It started with the accordion. I began music lessons in 2nd grade learning to play that portable squeeze box from a man who could polka with the best of ’em. I began to learn notes and how music comes together. I later took piano lessons and found I really loved the instrument, but I really hated practicing. I had this ability to “hear” the music and play it back (with a little practice), and this became a vital asset to me. The problem I have now discovered is that I learned music and piano without really learning how to count the rhythm. I would hear it and play it back without really knowing if I had played a quarter note or a dotted eighth. So far, so good in my musical life. I have coasted on one ability without developing the other, but something has changed in my mind about my ability to coast.
It hit home with me a few weeks ago when I went to California to record my album. I had written my songs–music and melody, and hired a friend to make sense of it all by arranging it. Manuel, my friend and producer would then take my melodies and create musical lines using different instruments in order to create the arrangement. He knew how long each instrument should hold each note. He knew which instruments should play when and where in the song. As I sat there musing, “This is why I hire professionals”, I realized that this knowledge was available to me too if I wanted to learn it.
I have always thought of musical notes as pieces of furniture that have to fit in a room. Just give me the room size and I will cram whatever furniture I can into it and try to make it look nice. I’m not the kind of person who usually measures first. I’m usually the personality that cuts things out to make them fit. An epiphany hit me the other day when I was talking with my daughter’s piano teacher. I confessed my inability to count rhythms in music, much to her surprise. That’s when she said something that really impacted me. She said, “Once you know the notes and their rhythms, you will read them and know exactly what they are supposed to do. Instead of you trying to guess and fit them into a measure, they will tell you their measurement.” LIGHT BULB!!!
Much like my relationship with notes and measures, I find many people view God in the same way. They have heard a lot of stuff about Him. They have enough knowledge to make them sound like they know Him, but their relationship with Him is really just a combination of rumors of Him combined with their own or other’s experiences. God is just a big room and they cram their furniture of knowledge about Him into it. The thought that they can know Him is a foreign thought. If our experiences and ideas about our God are what shape our image of Him, then we are actually the ones trying to define His character and intentions.
What is needed is the discipline of learning. You and I must read His Words that declare who He is. We must study His notes so that when we see them at work they define themselves and we are not left to create our own God. The fantastic news is that He gave us the ability and opportunity to do this. By reading His Word. The Bible tells us who God is and how He has revealed Himself. There is enough information in those 66 books to define the character and nature of God and His relationship with us so that we don’t have to make up our own versions.
So, guess what? I signed up for music lessons. I am learning to count rhythms, and honestly it makes me feel a little dumb and insecure. It isn’t easy for me, at least not yet, but I am encouraged by the fact that I can learn it and internalize it to the point that it will begin to tell me what it is. I am looking forward to knowing what fits in a measure of music and what doesn’t. I won’t have to saw off the legs to a piece of furniture to make it fit!
I want to do this in my walk with God as well.

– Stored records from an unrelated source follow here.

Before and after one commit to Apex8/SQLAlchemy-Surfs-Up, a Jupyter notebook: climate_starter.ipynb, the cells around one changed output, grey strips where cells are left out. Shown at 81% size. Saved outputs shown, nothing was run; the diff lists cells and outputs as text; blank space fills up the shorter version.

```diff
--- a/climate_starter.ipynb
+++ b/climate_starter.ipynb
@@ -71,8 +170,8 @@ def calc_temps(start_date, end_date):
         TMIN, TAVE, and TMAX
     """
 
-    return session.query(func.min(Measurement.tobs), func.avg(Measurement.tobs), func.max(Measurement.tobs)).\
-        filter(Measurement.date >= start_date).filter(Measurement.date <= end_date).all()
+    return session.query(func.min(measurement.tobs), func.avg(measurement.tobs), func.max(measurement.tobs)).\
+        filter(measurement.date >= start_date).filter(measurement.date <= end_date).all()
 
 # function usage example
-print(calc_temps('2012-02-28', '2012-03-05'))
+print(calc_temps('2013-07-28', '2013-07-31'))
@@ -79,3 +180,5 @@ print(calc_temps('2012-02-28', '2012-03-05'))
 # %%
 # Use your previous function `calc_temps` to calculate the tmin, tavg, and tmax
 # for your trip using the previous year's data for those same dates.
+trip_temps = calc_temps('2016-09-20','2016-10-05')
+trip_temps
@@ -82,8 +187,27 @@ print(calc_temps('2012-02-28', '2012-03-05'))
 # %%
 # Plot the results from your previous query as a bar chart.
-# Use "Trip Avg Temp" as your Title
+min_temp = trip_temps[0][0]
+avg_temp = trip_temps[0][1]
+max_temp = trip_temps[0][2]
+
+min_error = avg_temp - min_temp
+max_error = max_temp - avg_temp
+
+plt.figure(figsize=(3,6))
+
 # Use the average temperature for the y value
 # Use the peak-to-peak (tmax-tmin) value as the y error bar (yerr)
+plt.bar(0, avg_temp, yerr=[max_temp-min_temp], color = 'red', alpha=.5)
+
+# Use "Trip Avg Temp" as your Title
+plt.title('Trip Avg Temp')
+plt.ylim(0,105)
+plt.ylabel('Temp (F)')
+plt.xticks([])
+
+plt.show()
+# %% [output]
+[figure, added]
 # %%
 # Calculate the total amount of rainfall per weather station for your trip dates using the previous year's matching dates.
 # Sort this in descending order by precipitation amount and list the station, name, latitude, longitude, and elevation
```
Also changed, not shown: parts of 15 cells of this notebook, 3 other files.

To be immersed enough in His Word that it tells me who He is, to not coast on what I know from others or even my own experiences, to live by His definitions–that is my goal. The good news is: He can be known!